> _EXERCISE BRIEF_
Return only the number of lines in the entries below that hold the word "game".

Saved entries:

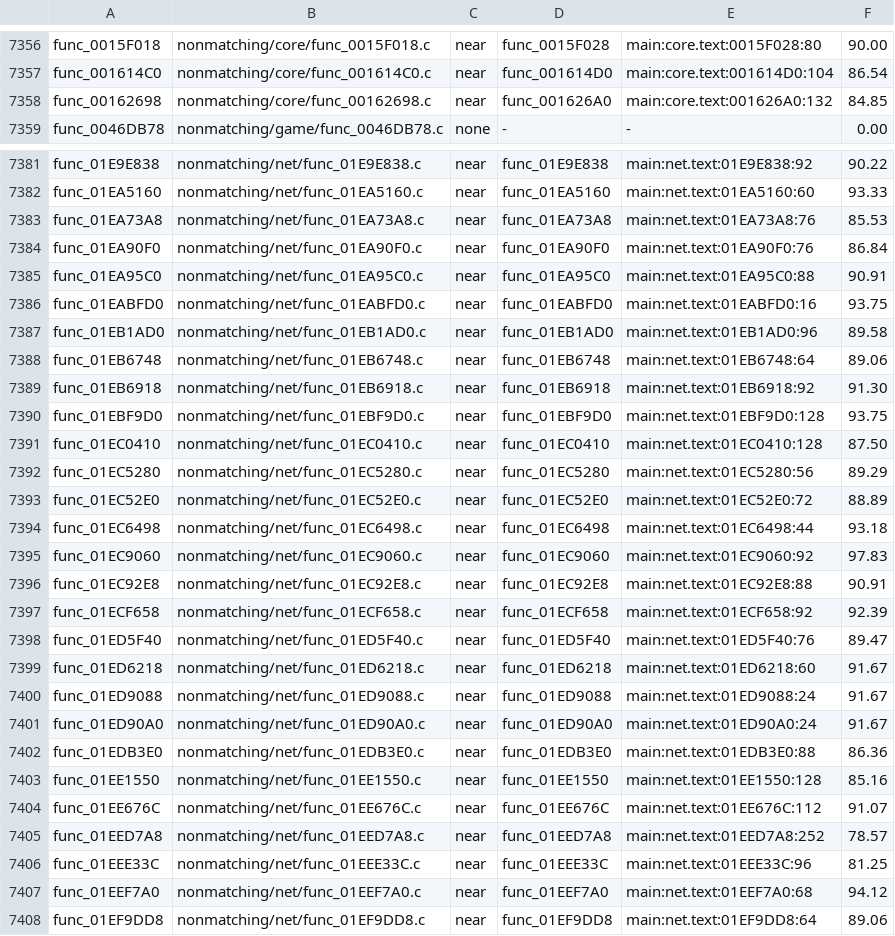
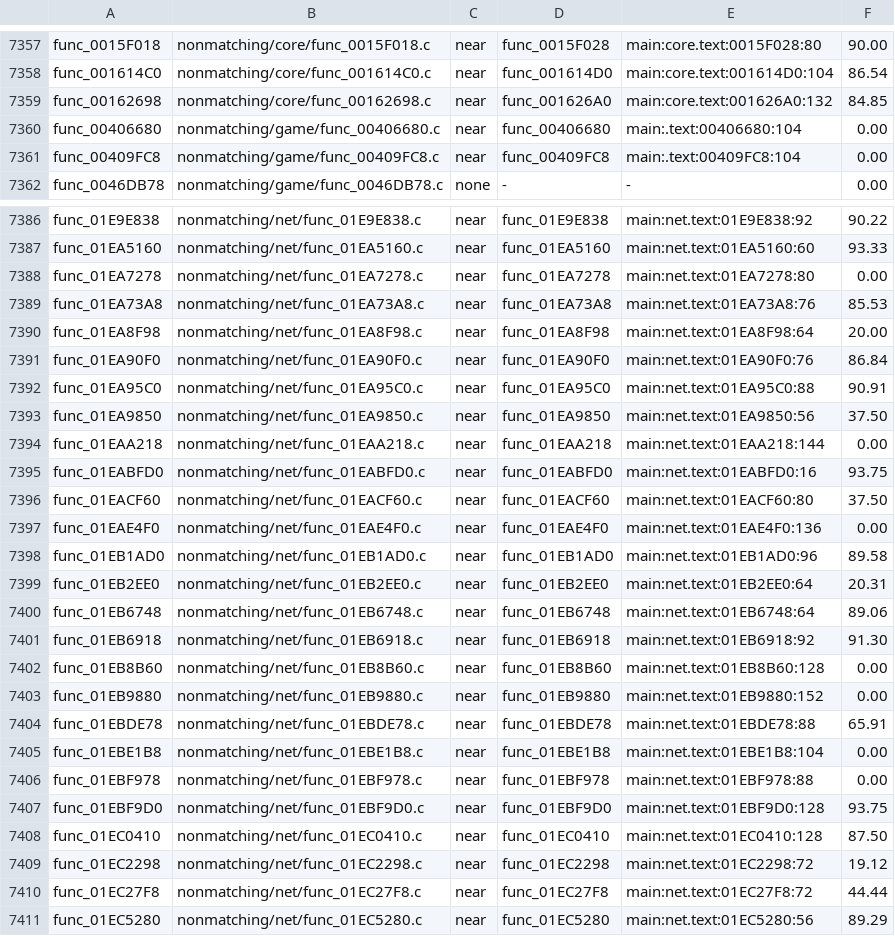
Before and after one commit to OpenRAC/rac4-decomp, a TSV file: config/pal/map.tsv, drawn as a sheet; only a part is shown, gaps mark what is left out; the shorter side is filled out with more unchanged rows; the diff covers the shown part only; the diff names each change by its address in the sheet, - before the commit and + after, or states it on an @@ line.

```diff
--- a/config/pal/map.tsv
+++ b/config/pal/map.tsv
+row 7360: func_00406680 | nonmatching/game/func_00406680.c | near | func_00406680 | main:.text:00406680:104 | 0.00
+row 7361: func_00409FC8 | nonmatching/game/func_00409FC8.c | near | func_00409FC8 | main:.text:00409FC8:104 | 0.00
+row 7388: func_01EA7278 | nonmatching/net/func_01EA7278.c | near | func_01EA7278 | main:net.text:01EA7278:80 | 0.00
+row 7390: func_01EA8F98 | nonmatching/net/func_01EA8F98.c | near | func_01EA8F98 | main:net.text:01EA8F98:64 | 20.00
+row 7393: func_01EA9850 | nonmatching/net/func_01EA9850.c | near | func_01EA9850 | main:net.text:01EA9850:56 | 37.50
+row 7394: func_01EAA218 | nonmatching/net/func_01EAA218.c | near | func_01EAA218 | main:net.text:01EAA218:144 | 0.00
+row 7396: func_01EACF60 | nonmatching/net/func_01EACF60.c | near | func_01EACF60 | main:net.text:01EACF60:80 | 37.50
+row 7397: func_01EAE4F0 | nonmatching/net/func_01EAE4F0.c | near | func_01EAE4F0 | main:net.text:01EAE4F0:136 | 0.00
+row 7399: func_01EB2EE0 | nonmatching/net/func_01EB2EE0.c | near | func_01EB2EE0 | main:net.text:01EB2EE0:64 | 20.31
+row 7402: func_01EB8B60 | nonmatching/net/func_01EB8B60.c | near | func_01EB8B60 | main:net.text:01EB8B60:128 | 0.00
+row 7403: func_01EB9880 | nonmatching/net/func_01EB9880.c | near | func_01EB9880 | main:net.text:01EB9880:152 | 0.00
+row 7404: func_01EBDE78 | nonmatching/net/func_01EBDE78.c | near | func_01EBDE78 | main:net.text:01EBDE78:88 | 65.91
+row 7405: func_01EBE1B8 | nonmatching/net/func_01EBE1B8.c | near | func_01EBE1B8 | main:net.text:01EBE1B8:104 | 0.00
+row 7406: func_01EBF978 | nonmatching/net/func_01EBF978.c | near | func_01EBF978 | main:net.text:01EBF978:88 | 0.00
+row 7409: func_01EC2298 | nonmatching/net/func_01EC2298.c | near | func_01EC2298 | main:net.text:01EC2298:72 | 19.12
+row 7410: func_01EC27F8 | nonmatching/net/func_01EC27F8.c | near | func_01EC27F8 | main:net.text:01EC27F8:72 | 44.44
```
Also changed, not shown: 17 added rows elsewhere in this file, config/us/map.tsv, 37 other files.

> _WRITTEN REPLY_
2